A variety of calorie restriction diets and fasting regimens are popular among overweight people. However, starvation could result in unexpected cardiovascular effects. Therefore, it is necessary to evaluate the short-term effects of diets on cardiovascular function, energy metabolism and potential risk of heart damage in case of myocardial infarction. The objective of the present study was to investigate whether the increased level of glucose oxidation or reduction of fatty acid (FA) load in the fed state provides the basis for protection against myocardial infarction in an experimental rat model of ischemia-reperfusion.
We tested the effects of the availability of energy substrates and their metabolites on the heart functionality and energy metabolism under normoxic and ischemia-reperfusion conditions.

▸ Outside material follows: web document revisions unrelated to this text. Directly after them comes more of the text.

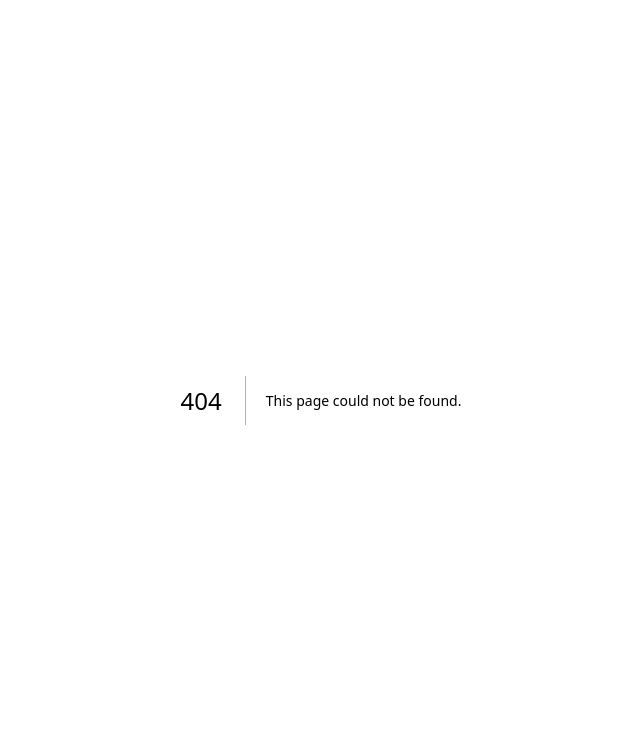
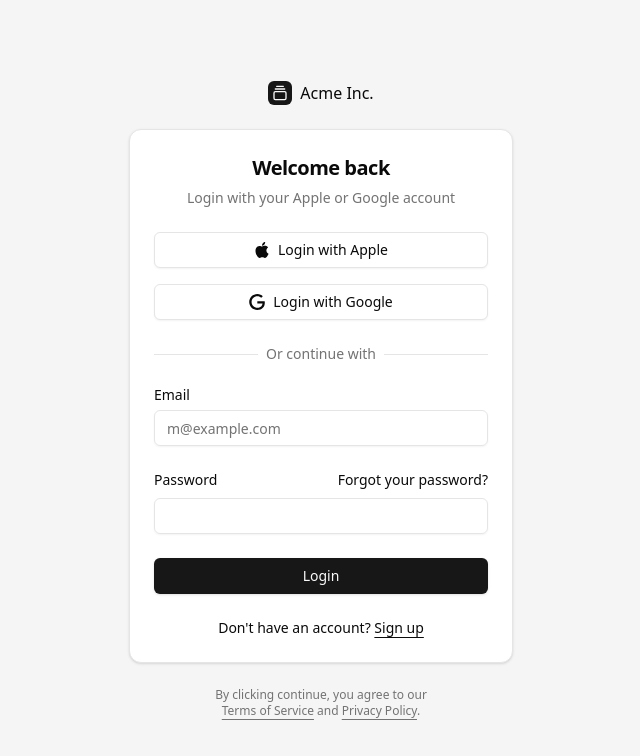
Before and after one commit to ahargunyllib/hackathon-next-starter, a Next.js app: page /login in a window 1280 px wide. Before the commit this address had no page. Shown: the top 756 px of the page, without its empty margins (319-959 px from the left). Built offline with nearby package versions, Linux system fonts and the light colour scheme.

Commit message:
feat: add login page and form with Apple and Google login options

```diff
--- /dev/null
+++ b/src/app/(auth)/login/page.tsx
@@ -0,0 +1,18 @@
+import { LoginForm } from "@/components/features/auth/LoginForm";
+import { GalleryVerticalEnd } from "lucide-react";
+
+export default function LoginPage() {
+	return (
+		<div className="flex min-h-svh flex-col items-center justify-center gap-6 bg-muted p-6 md:p-10">
+			<div className="flex w-full max-w-sm flex-col gap-6">
+				<a href="/" className="flex items-center gap-2 self-center font-medium">
+					<div className="flex h-6 w-6 items-center justify-center rounded-md bg-primary text-primary-foreground">
+						<GalleryVerticalEnd className="size-4" />
+					</div>
+					Acme Inc.
+				</a>
+				<LoginForm />
+			</div>
+		</div>
+	);
+}
--- /dev/null
+++ b/src/components/features/auth/LoginForm.tsx
@@ -0,0 +1,99 @@
+import { Button } from "@/components/ui/button";
+import {
+	Card,
+	CardContent,
+	CardDescription,
+	CardHeader,
+	CardTitle,
+} from "@/components/ui/card";
+import { Input } from "@/components/ui/input";
+import { Label } from "@/components/ui/label";
+import { cn } from "@/lib/utils";
+
+export function LoginForm({
+	className,
+	...props
+}: React.ComponentPropsWithoutRef<"div">) {
+	return (
+		<div className={cn("flex flex-col gap-6", className)} {...props}>
+			<Card>
+				<CardHeader className="text-center">
+					<CardTitle className="text-xl">Welcome back</CardTitle>
+					<CardDescription>
+						Login with your Apple or Google account
+					</CardDescription>
+				</CardHeader>
+				<CardContent>
+					<form>
+						<div className="grid gap-6">
+							<div className="flex flex-col gap-4">
+								<Button variant="outline" className="w-full">
+									<svg xmlns="http://www.w3.org/2000/svg" viewBox="0 0 24 24">
+										<title>Apple logo</title>
+										<path
+											d="M12.152 6.896c-.948 0-2.415-1.078-3.96-1.04-2.04.027-3.91 1.183-4.961 3.014-2.117 3.675-.546 9.103 1.519 12.09 1.013 1.454 2.208 3.09 3.792 3.039 1.52-.065 2.09-.987 3.935-.987 1.831 0 2.35.987 3.96.948 1.637-.026 2.676-1.48 3.676-2.948 1.156-1.688 1.636-3.325 1.662-3.415-.039-.013-3.182-1.221-3.22-4.857-.026-3.04 2.48-4.494 2.597-4.559-1.429-2.09-3.623-2.324-4.39-2.376-2-.156-3.675 1.09-4.61 1.09zM15.53 3.83c.843-1.012 1.4-2.427 1.245-3.83-1.207.052-2.662.805-3.532 1.818-.78.896-1.454 2.338-1.273 3.714 1.338.104 2.715-.688 3.559-1.701"
+											fill="currentColor"
+										/>
+									</svg>
+									Login with Apple
+								</Button>
+								<Button variant="outline" className="w-full">
+									<svg xmlns="http://www.w3.org/2000/svg" viewBox="0 0 24 24">
+										<title>Google logo</title>
+										<path
+											d="M12.48 10.92v3.28h7.84c-.24 1.84-.853 3.187-1.787 4.133-1.147 1.147-2.933 2.4-6.053 2.4-4.827 0-8.6-3.893-8.6-8.72s3.773-8.72 8.6-8.72c2.6 0 4.507 1.027 5.907 2.347l2.307-2.307C18.747 1.44 16.133 0 12.48 0 5.867 0 .307 5.387.307 12s5.56 12 12.173 12c3.573 0 6.267-1.173 8.373-3.36 2.16-2.16 2.84-5.213 2.84-7.667 0-.76-.053-1.467-.173-2.053H12.48z"
+											fill="currentColor"
+										/>
+									</svg>
+									Login with Google
+								</Button>
+							</div>
+							<div className="relative text-center text-sm after:absolute after:inset-0 after:top-1/2 after:z-0 after:flex after:items-center after:border-t after:border-border">
+								<span className="relative z-10 bg-background px-2 text-muted-foreground">
+									Or continue with
+								</span>
+							</div>
+							<div className="grid gap-6">
+								<div className="grid gap-2">
+									<Label htmlFor="email">Email</Label>
+									<Input
+										id="email"
+										type="email"
+										placeholder="m@example.com"
+										required
+									/>
+								</div>
+								<div className="grid gap-2">
+									<div className="flex items-center">
+										<Label htmlFor="password">Password</Label>
+										<a
+											href="/forgot-password"
+											className="ml-auto text-sm underline-offset-4 hover:underline"
+										>
+											Forgot your password?
+										</a>
+									</div>
+									<Input id="password" type="password" required />
+								</div>
+								<Button type="submit" className="w-full">
+									Login
+								</Button>
+							</div>
+							<div className="text-center text-sm">
+								Don&apos;t have an account?{" "}
+								<a href="/register" className="underline underline-offset-4">
+									Sign up
+								</a>
+							</div>
+						</div>
+					</form>
+				</CardContent>
+			</Card>
+			<div className="text-balance text-center text-xs text-muted-foreground [&_a]:underline [&_a]:underline-offset-4 [&_a]:hover:text-primary  ">
+				By clicking continue, you agree to our{" "}
+				<a href="/terms-of-service">Terms of Service</a> and{" "}
+				<a href="/privacy-policy">Privacy Policy</a>.
+			</div>
+		</div>
+	);
+}
```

In a fasted state, the heart draws energy exclusively from FAs, whereas in a fed state, higher concentration of circulating insulin ensures a partial switch to glucose oxidation, while the load of FA on heart and mitochondria is reduced. Herein, we demonstrate that ischemic damage in hearts isolated from Wistar rats and diabetic Goto-Kakizaki rats is significantly lower in the fed state compared to the fasted state.
Present findings indicate that postprandial or fed-state physiology, which is characterised by insulin-activated glucose and lactate utilisation, is protective against myocardial infarction. Energy metabolism pattern in the heart is determined by insulin signalling and the availability of FAs. Overall, our study suggests that even overnight fasting could provoke and aggravate cardiovascular events and high-risk cardiovascular patients should avoid prolonged fasting periods.